Schools are to prep students for real life. Like it or not, Linux is not even close to being mainstream, therefore it has NO place in general education.

re: US Schools

Linux is not making many strides in schools (on the desktop), but other FLOSS software is.

In many schools, teachers are starting to use The Gimp, Inkscape, OpenOffice.org, Python & Ruby, Filezilla, and, of course, Mozilla Firefox.

Partly the reason is that school district information service staff do not want to maintain and service Linux on the desktop. They want to simplify their lives and only support one OS on the desktop, and that's Microsoft Windows, for the reasons vonskippy stated above.

Some US school districts are using Linux in a server role, but other than a scant few using LTSP (Linux Terminal Server Project), desktop deployments of Linux in US Schools are scarce.

Comment viewing options

Select your preferred way to display the comments and click "Save settings" to activate your changes.
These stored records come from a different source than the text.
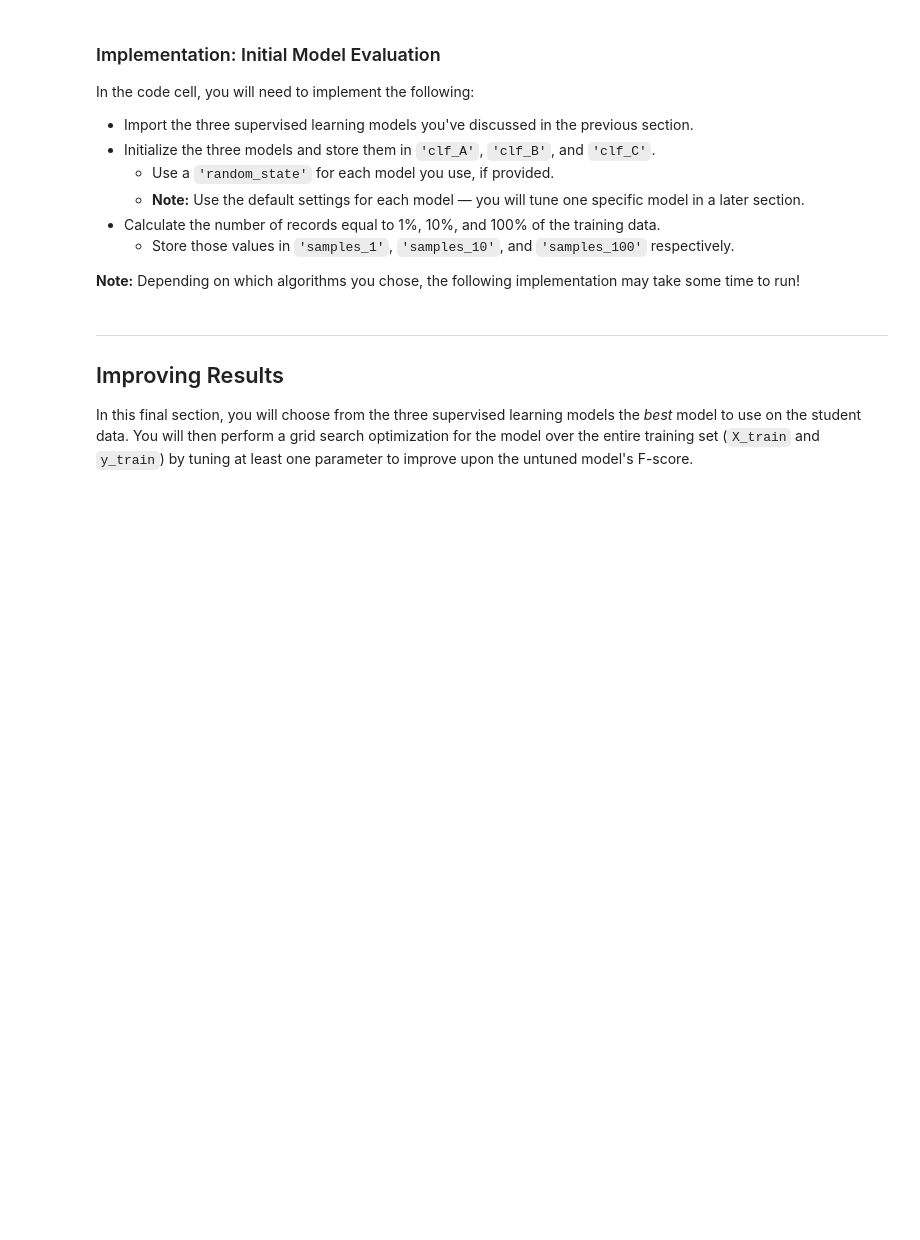
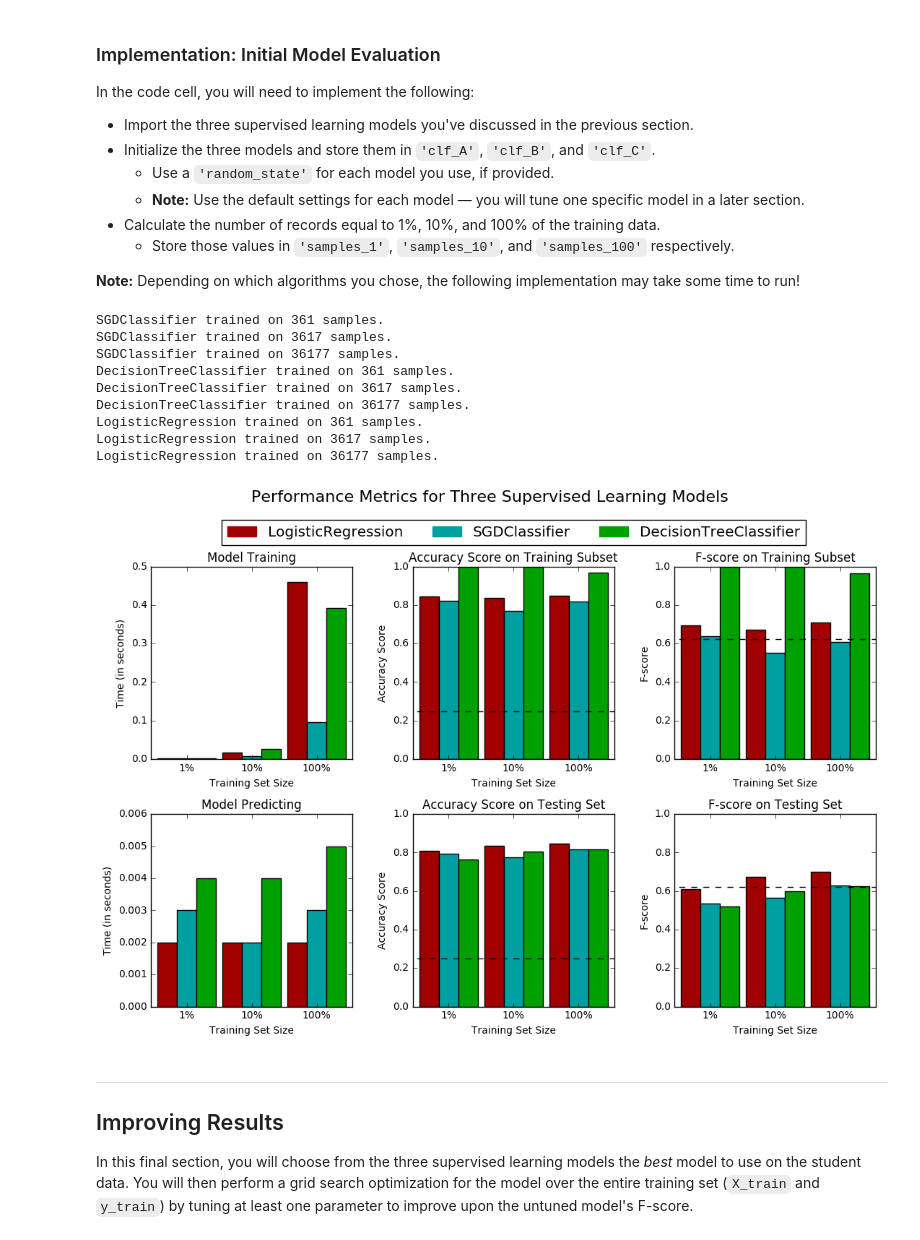
Before and after one commit to liamtmeade/machine-learning, a Jupyter notebook: projects/finding_donors/finding_donors.ipynb, the cells around one changed output. Drawn from its saved outputs; the diff is of its cells as text; code cells hidden in the pictures; blank space fills up the shorter version.

Commit message:
Added classifiers
Added classifiers to compare time and accuracy.

```diff
--- a/projects/finding_donors/finding_donors.ipynb
+++ b/projects/finding_donors/finding_donors.ipynb
@@ -296,33 +296,33 @@ def train_predict(learner, sample_size, X_train, y_train, X_test, y_test):
 
     # TODO: Fit the learner to the training data using slicing with 'sample_size'
     start = time() # Get start time
-    learner = None
+    learner.fit(X_train[:sample_size], y_train[:sample_size]) #takes first <sample_size> data points from training data
     end = time() # Get end time
 
     # TODO: Calculate the training time
-    results['train_time'] = None
+    results['train_time'] = end - start
 
     # TODO: Get the predictions on the test set,
     #       then get predictions on the first 300 training samples
     start = time() # Get start time
-    predictions_test = None
-    predictions_train = None
+    predictions_test = learner.predict(X_test)
+    predictions_train = learner.predict(X_train[:300])
     end = time() # Get end time
 
     # TODO: Calculate the total prediction time
-    results['pred_time'] = None
+    results['pred_time'] = end - start
 
     # TODO: Compute accuracy on the first 300 training samples
-    results['acc_train'] = None
+    results['acc_train'] = accuracy_score(y_train[:300], predictions_train)
 
     # TODO: Compute accuracy on test set
-    results['acc_test'] = None
+    results['acc_test'] = accuracy_score(y_test, predictions_test)
 
     # TODO: Compute F-score on the the first 300 training samples
-    results['f_train'] = None
+    results['f_train'] = fbeta_score(y_train[:300], predictions_train, beta=0.5)
 
     # TODO: Compute F-score on the test set
-    results['f_test'] = None
+    results['f_test'] = fbeta_score(y_test, predictions_test, beta=0.5)
 
     # Success
     print "{} trained on {} samples.".format(learner.__class__.__name__, sample_size)
@@ -342,28 +342,44 @@ In the code cell, you will need to implement the following:
 **Note:** Depending on which algorithms you chose, the following implementation may take some time to run!
 # %%
 # TODO: Import the three supervised learning models from sklearn
+from sklearn.naive_bayes import GaussianNB
+from sklearn import svm
+from sklearn.linear_model import LogisticRegression
+from sklearn.tree import DecisionTreeClassifier
+from sklearn.linear_model import SGDClassifier
 
 # TODO: Initialize the three models
-clf_A = None
-clf_B = None
-clf_C = None
+clf_A = SGDClassifier(random_state = 3) #GaussianNB()
+clf_B = DecisionTreeClassifier(random_state = 3)#svm.SVC(random_state = 3)
+clf_C = LogisticRegression(random_state = 3)
 
 # TODO: Calculate the number of samples for 1%, 10%, and 100% of the training data
-samples_1 = None
-samples_10 = None
-samples_100 = None
+samples_1 = X_train.shape[0]/100
+samples_10 = X_train.shape[0]/10
+samples_100 = X_train.shape[0]/1
 
 # Collect results on the learners
 results = {}
 for clf in [clf_A, clf_B, clf_C]:
     clf_name = clf.__class__.__name__
     results[clf_name] = {}
     for i, samples in enumerate([samples_1, samples_10, samples_100]):
         results[clf_name][i] = \
         train_predict(clf, samples, X_train, y_train, X_test, y_test)
 
 # Run metrics visualization for the three supervised learning models chosen
 vs.evaluate(results, accuracy, fscore)
+# %% [output]
+SGDClassifier trained on 361 samples.
+SGDClassifier trained on 3617 samples.
+SGDClassifier trained on 36177 samples.
+DecisionTreeClassifier trained on 361 samples.
+DecisionTreeClassifier trained on 3617 samples.
+DecisionTreeClassifier trained on 36177 samples.
+LogisticRegression trained on 361 samples.
+LogisticRegression trained on 3617 samples.
+LogisticRegression trained on 36177 samples.
+[figure, added]
 # %% [markdown]
 ----
 ## Improving Results
```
More in Tux Machines

Is Canonical the Victim of High Expectations?

When Ubuntu was new, those who questioned it were mostly Debian developers, disgruntled because they were not hired or because Ubuntu failed to acknowledge its debt to Debian. Today, however, a vocal minority seems to view Canonical Software, the company behind Ubuntu, as a Microsoft in the making. From being the uncritical darling of open source, Canonical is closely and cynically scrutinized, and its motives constantly questioned. So how did this transformation happen? Suspicion about corporations is hardly new in open source, yet Canonical seems singled out in a way that SUSE or Red Hat only occasionally are. Read more

Permabit offers deduplication to Linux masses – almost

Permabit has moved beyond OEMs, making the latest release of its dedupe technology available as a Linux software package so that ISVs, professional services folks and systems integrators in its Hybrid Cloud Professional Services partners programme can use it. Previously it was available to OEMs in Albireo (dedupe) and Virtual Data Optimizer or Virtual Data Optimizer, VDO (dedupe+compression+thin provisioning) form. VDO v6 is designed for the cloud service provider market, Permabit says, and the VDO for Hybrid Cloud package simplifies VDO installation and configuration in Red Hat Enterprise Linux (RHEL) data centres. Read more

Mozilla involves the community in its “open-source” rebrand

Mozilla is bending the terms of the rebrand with a “branding without walls” open-source initiative. Read more

RPi 3 add-on loads up on sensors, wireless radios

Matrix Labs’s FPGA-driven “Matrix Creator” IoT daughter board for the Raspberry Pi 3 is loaded with sensors, 802.15.4 radios, and a mic array. The disc-shaped Matrix Creator add-on for the Raspberry Pi is based on AdMobilize’s successfully Kickstartered Matrix home automation and surveillance hub. AdMobilize spun off Matrix Labs, which has now built this cheaper, board-level version of the product. Read more